7. Power/Rangers (Dir. Joseph Kahn)
Neither a film meant to be taken seriously nor really a spoof, Joseph Kahn’s entry in Adi Shankar’s line of fan videos is a perfect demonstration of what fucking about can accomplish. Where most grim-dark updates of children’s franchises skew cautious, to avoid locking out the under 13 demographic, Kahn disregards commercial prospects. Threesomes, head stabbings, bodies ripped apart by gunfire, Bulk and Skull ODing in a trailer, the Green Ranger as a growly, bloodthirsty hobo, no vulgarity goes overlooked. It’s a pit stop, but a delightful one.
6. Creed (Dir. Ryan Coogler)
A buzzy, nervously energetic retread of the first Rocky, Creed is a franchise handoff done right. Rather than try and reinvent the series, Ryan Coogler puts Stallone’s signature motifs–the trainer/fighter dynamic, montages, ‘going the distance’, etc.–into a dialogue with the new lead. Adonis Johnson (Michael B. Jordan) struggles with his place in life: fathered by Apollo Creed from an extramarital affair, he gravitates towards the family business the way all the previously established children of Rocky boxers didn’t. He yearns for, but refuses to articulate, a connection to the old man he never got. Instead, he knuckles down and goes to work. Stallone gets a do-over for the awfulness of Rocky V, and comes away with an enjoyable performance, walking Adonis through the steps he’s already gone through. It’s more than obligation to an old, dead friend, or the fulfillment of a cycle: Balboa recognizes his own failings in the younger man, and lasers in on the enemy within.
5. It Follows (Dir. David Robert Mitchell)
An anxiety attack turned into a movie. It Follows is structured around contradictions about society’s attitudes towards sex and youth, most of all in how those attitudes shape the film’s teens despite a near-complete absence of authority. Adults, let alone parents, only serve two functions in the film: to barely acknowledge their young, and disregard their concerns. This aligns the kids with the audience, struggling to figure out what they’re seeing and having no simple answers.
4. Spy (Dir. Paul Feig)
Paul Feig finally puts Melissa McCarthy front and center, and lets her shred the scenery. Who could want anything else?
3. Run All Night (Dir. Jaume Collet-Serra)

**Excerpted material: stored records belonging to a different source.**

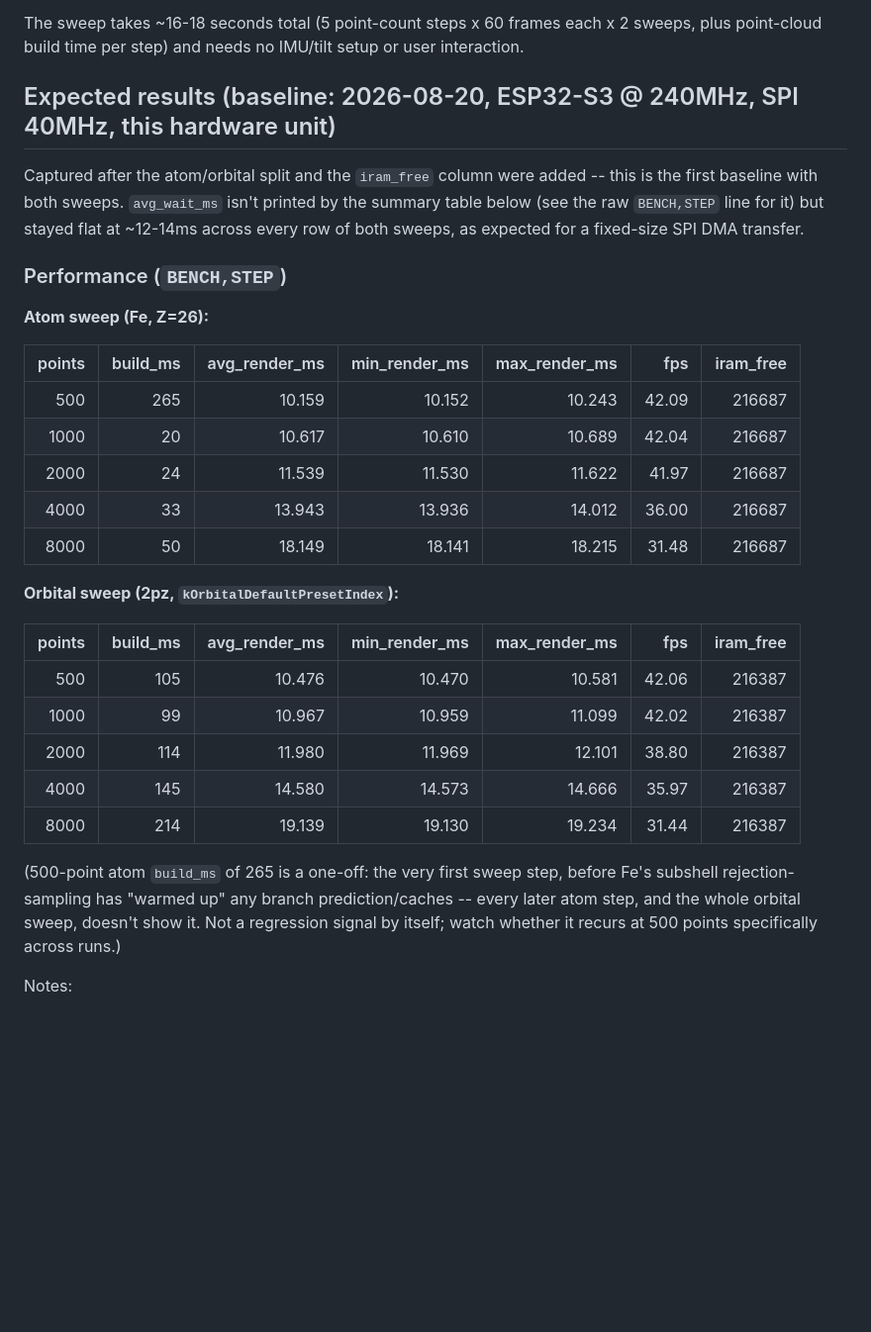
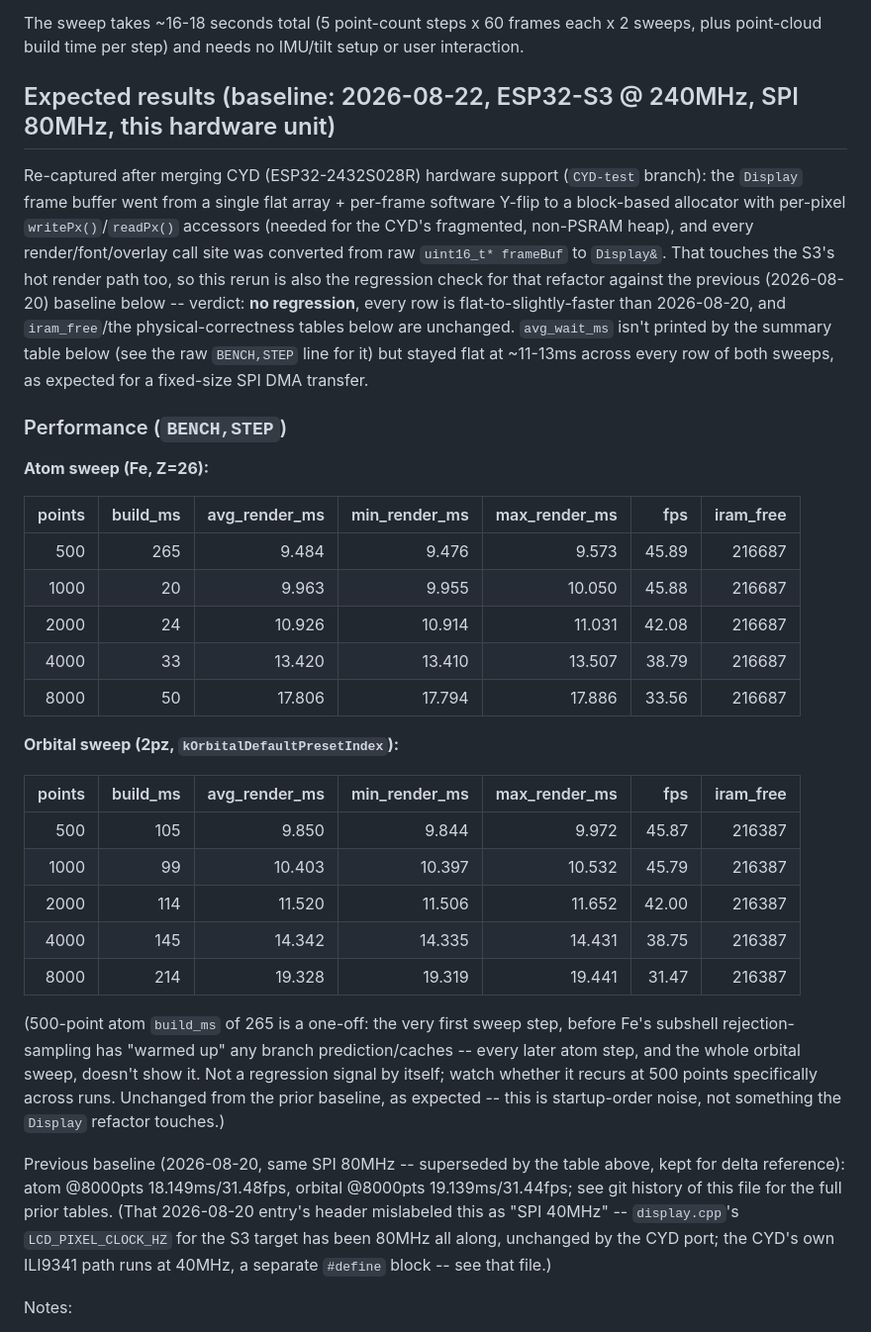
Before and after one commit to PBrunot/electron-3d-display, a Markdown page: BENCHMARK.md, the part around the change. Shown at 99% size. Drawn GitHub-style; blank space fills up the shorter version.

Commit message:
Update BENCHMARK.md baseline after CYD Display refactor, confirm no S3 regression
Re-ran benchmark_test on the ESP32-S3 after merging CYD hardware support (which
converted the frame buffer from a flat array to a block-based Display accessor).
Every point-count step in both sweeps is flat-to-slightly-faster than the prior
2026-08-20 baseline, and CONFIG/ZEFF/GEOM physical-correctness numbers are
bit-identical, so the refactor is confirmed regression-free on this target.

Co-Authored-By: Claude Sonnet 5 <noreply@anthropic.com>
Claude-Session: https://claude.ai/code/session_017DXJUR7aRSBYEn7X6bZbbK

```diff
--- a/BENCHMARK.md
+++ b/BENCHMARK.md
@@ -29,12 +29,18 @@ that file's header comment for the full rationale.
 The sweep takes ~16-18 seconds total (5 point-count steps x 60 frames each x 2 sweeps, plus
 point-cloud build time per step) and needs no IMU/tilt setup or user interaction.
 
-## Expected results (baseline: 2026-08-20, ESP32-S3 @ 240MHz, SPI 40MHz, this hardware unit)
+## Expected results (baseline: 2026-08-22, ESP32-S3 @ 240MHz, SPI 80MHz, this hardware unit)
 
-Captured after the atom/orbital split and the `iram_free` column were added -- this is the
-first baseline with both sweeps. `avg_wait_ms` isn't printed by the summary table below (see
-the raw `BENCH,STEP` line for it) but stayed flat at ~12-14ms across every row of both sweeps,
-as expected for a fixed-size SPI DMA transfer.
+Re-captured after merging CYD (ESP32-2432S028R) hardware support (`CYD-test` branch): the
+`Display` frame buffer went from a single flat array + per-frame software Y-flip to a
+block-based allocator with per-pixel `writePx()`/`readPx()` accessors (needed for the CYD's
+fragmented, non-PSRAM heap), and every render/font/overlay call site was converted from raw
+`uint16_t* frameBuf` to `Display&`. That touches the S3's hot render path too, so this rerun
+is also the regression check for that refactor against the previous (2026-08-20) baseline below
+-- verdict: **no regression**, every row is flat-to-slightly-faster than 2026-08-20, and
+`iram_free`/the physical-correctness tables below are unchanged. `avg_wait_ms` isn't printed by
+the summary table below (see the raw `BENCH,STEP` line for it) but stayed flat at ~11-13ms
+across every row of both sweeps, as expected for a fixed-size SPI DMA transfer.
 
 ### Performance (`BENCH,STEP`)
 
@@ -42,26 +48,34 @@ as expected for a fixed-size SPI DMA transfer.
 
 | points | build_ms | avg_render_ms | min_render_ms | max_render_ms | fps  | iram_free |
 |-------:|---------:|---------------:|---------------:|---------------:|-----:|----------:|
-|    500 |      265 |          10.159 |          10.152 |          10.243 | 42.09 |    216687 |
-|   1000 |       20 |          10.617 |          10.610 |          10.689 | 42.04 |    216687 |
-|   2000 |       24 |          11.539 |          11.530 |          11.622 | 41.97 |    216687 |
-|   4000 |       33 |          13.943 |          13.936 |          14.012 | 36.00 |    216687 |
-|   8000 |       50 |          18.149 |          18.141 |          18.215 | 31.48 |    216687 |
+|    500 |      265 |           9.484 |           9.476 |           9.573 | 45.89 |    216687 |
+|   1000 |       20 |           9.963 |           9.955 |          10.050 | 45.88 |    216687 |
+|   2000 |       24 |          10.926 |          10.914 |          11.031 | 42.08 |    216687 |
+|   4000 |       33 |          13.420 |          13.410 |          13.507 | 38.79 |    216687 |
+|   8000 |       50 |          17.806 |          17.794 |          17.886 | 33.56 |    216687 |
 
 **Orbital sweep (2pz, `kOrbitalDefaultPresetIndex`):**
 
 | points | build_ms | avg_render_ms | min_render_ms | max_render_ms | fps  | iram_free |
 |-------:|---------:|---------------:|---------------:|---------------:|-----:|----------:|
-|    500 |      105 |          10.476 |          10.470 |          10.581 | 42.06 |    216387 |
-|   1000 |       99 |          10.967 |          10.959 |          11.099 | 42.02 |    216387 |
-|   2000 |      114 |          11.980 |          11.969 |          12.101 | 38.80 |    216387 |
-|   4000 |      145 |          14.580 |          14.573 |          14.666 | 35.97 |    216387 |
-|   8000 |      214 |          19.139 |          19.130 |          19.234 | 31.44 |    216387 |
+|    500 |      105 |           9.850 |           9.844 |           9.972 | 45.87 |    216387 |
+|   1000 |       99 |          10.403 |          10.397 |          10.532 | 45.79 |    216387 |
+|   2000 |      114 |          11.520 |          11.506 |          11.652 | 42.00 |    216387 |
+|   4000 |      145 |          14.342 |          14.335 |          14.431 | 38.75 |    216387 |
+|   8000 |      214 |          19.328 |          19.319 |          19.441 | 31.47 |    216387 |
 
 (500-point atom `build_ms` of 265 is a one-off: the very first sweep step, before Fe's
 subshell rejection-sampling has "warmed up" any branch prediction/caches -- every later atom
 step, and the whole orbital sweep, doesn't show it. Not a regression signal by itself; watch
-whether it recurs at 500 points specifically across runs.)
+whether it recurs at 500 points specifically across runs. Unchanged from the prior baseline,
+as expected -- this is startup-order noise, not something the `Display` refactor touches.)
+
+Previous baseline (2026-08-20, same SPI 80MHz -- superseded by the table above, kept for delta
+reference): atom @8000pts 18.149ms/31.48fps, orbital @8000pts 19.139ms/31.44fps; see git
+history of this file for the full prior tables. (That 2026-08-20 entry's header mislabeled
+this as "SPI 40MHz" -- `display.cpp`'s `LCD_PIXEL_CLOCK_HZ` for the S3 target has been
+80MHz all along, unchanged by the CYD port; the CYD's own ILI9341 path runs at 40MHz, a
+separate `#define` block -- see that file.)
 
 Notes:
 - **8000 points is the production count** (`kAtomNumPoints` == `kOrbitalNumPoints`, what
```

Liam Neeson’s late period revival as an action star has, rather than attempt to hide or shrug off his age (i.e. Bruce Willis in the last two Die Hards), fully embraced that he’s a middle-aged man. Taken is a Dad Movie, where Neeson gets to be macho and always right. However, his haggard eyes always belied something broken. Everything he’s headlined since has spun on this formula (aside from The Grey, an introspective glimpse into futility and grief). Run All Night expands on it, taking the idea of Neeson as the estranged patriarch to a bittersweet conclusion. Jimmy Conlon isn’t always right; if anything, he’s a deadbeat, destroying himself out of remorse. No one takes him seriously, let alone the son he abandoned years ago. Far more than Taken‘s put-upon CIA killer, Bryan Mills, Jimmy makes sense as a character. With nothing to lose but his son, he straightens himself out just enough for one last bloodbath. Things immediately go wrong, and he begins to pick up damage. A scratch here, a sprained ankle there. A series of punishments leading up to a gunshot wound, which Jaume Collet-Serra depicts with full-blown horror as Neeson struggles to move even his fingers. There could be another dozen of these movies, and none would be as satisfying as this.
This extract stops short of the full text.